= WHAT YOU HAVE TO DO =
Without any of its pictures, the listing below should be output exactly.
--------------------------------------------------
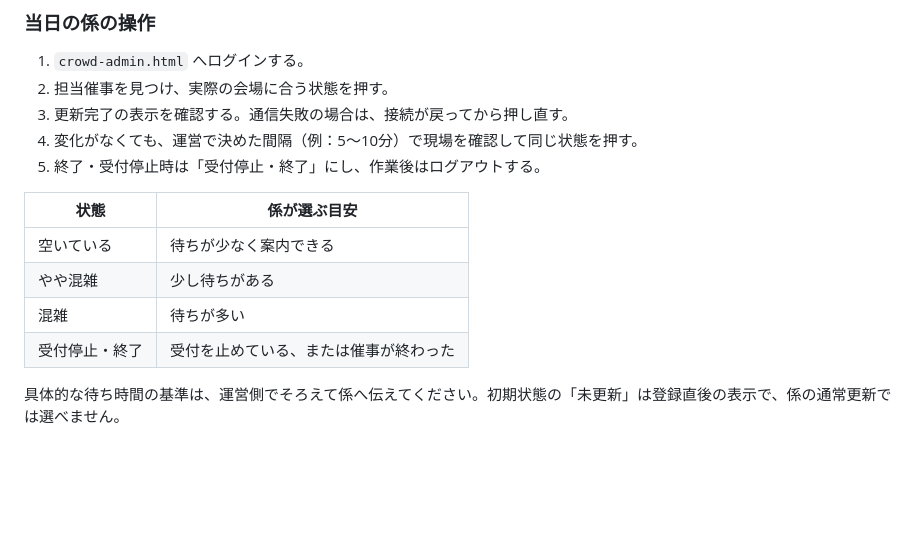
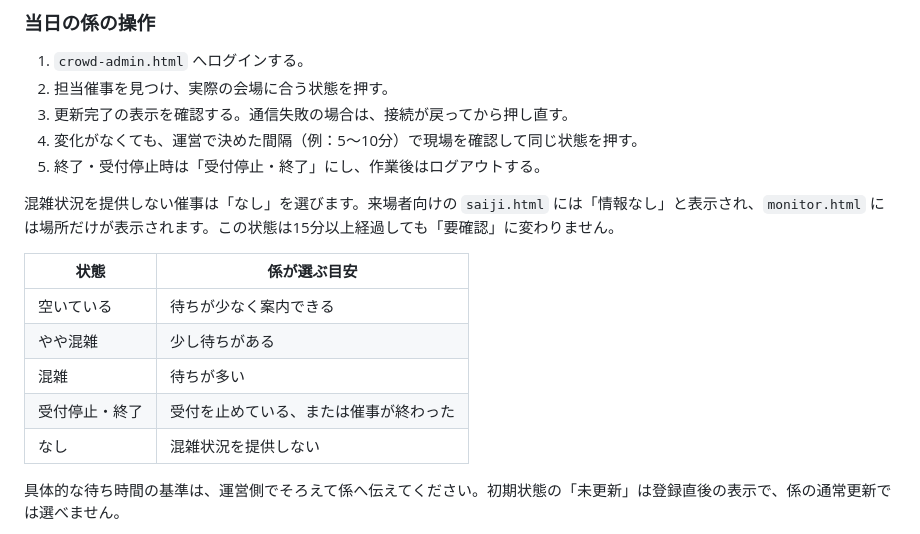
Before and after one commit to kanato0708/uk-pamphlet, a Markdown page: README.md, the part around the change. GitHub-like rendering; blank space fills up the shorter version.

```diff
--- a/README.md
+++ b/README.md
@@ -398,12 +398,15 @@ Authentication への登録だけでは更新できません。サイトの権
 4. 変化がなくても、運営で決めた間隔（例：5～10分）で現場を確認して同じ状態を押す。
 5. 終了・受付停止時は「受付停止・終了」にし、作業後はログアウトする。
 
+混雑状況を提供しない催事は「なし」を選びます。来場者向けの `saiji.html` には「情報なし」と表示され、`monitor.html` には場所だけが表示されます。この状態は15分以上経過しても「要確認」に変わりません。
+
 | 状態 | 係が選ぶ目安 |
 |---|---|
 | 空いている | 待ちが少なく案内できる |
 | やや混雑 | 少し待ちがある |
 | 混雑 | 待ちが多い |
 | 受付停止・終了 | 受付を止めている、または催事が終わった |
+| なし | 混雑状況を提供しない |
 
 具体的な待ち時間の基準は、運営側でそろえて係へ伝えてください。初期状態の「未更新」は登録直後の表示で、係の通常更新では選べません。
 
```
--------------------------------------------------
= RESULT OF THIS EXERCISE =
Before and after one commit to kanato0708/uk-pamphlet, a Markdown page: README.md, the part around the change. GitHub-like rendering; blank space fills up the shorter version.

```diff
--- a/README.md
+++ b/README.md
@@ -398,12 +398,15 @@ Authentication への登録だけでは更新できません。サイトの権
 4. 変化がなくても、運営で決めた間隔（例：5～10分）で現場を確認して同じ状態を押す。
 5. 終了・受付停止時は「受付停止・終了」にし、作業後はログアウトする。
 
+混雑状況を提供しない催事は「なし」を選びます。来場者向けの `saiji.html` には「情報なし」と表示され、`monitor.html` には場所だけが表示されます。この状態は15分以上経過しても「要確認」に変わりません。
+
 | 状態 | 係が選ぶ目安 |
 |---|---|
 | 空いている | 待ちが少なく案内できる |
 | やや混雑 | 少し待ちがある |
 | 混雑 | 待ちが多い |
 | 受付停止・終了 | 受付を止めている、または催事が終わった |
+| なし | 混雑状況を提供しない |
 
 具体的な待ち時間の基準は、運営側でそろえて係へ伝えてください。初期状態の「未更新」は登録直後の表示で、係の通常更新では選べません。
 
```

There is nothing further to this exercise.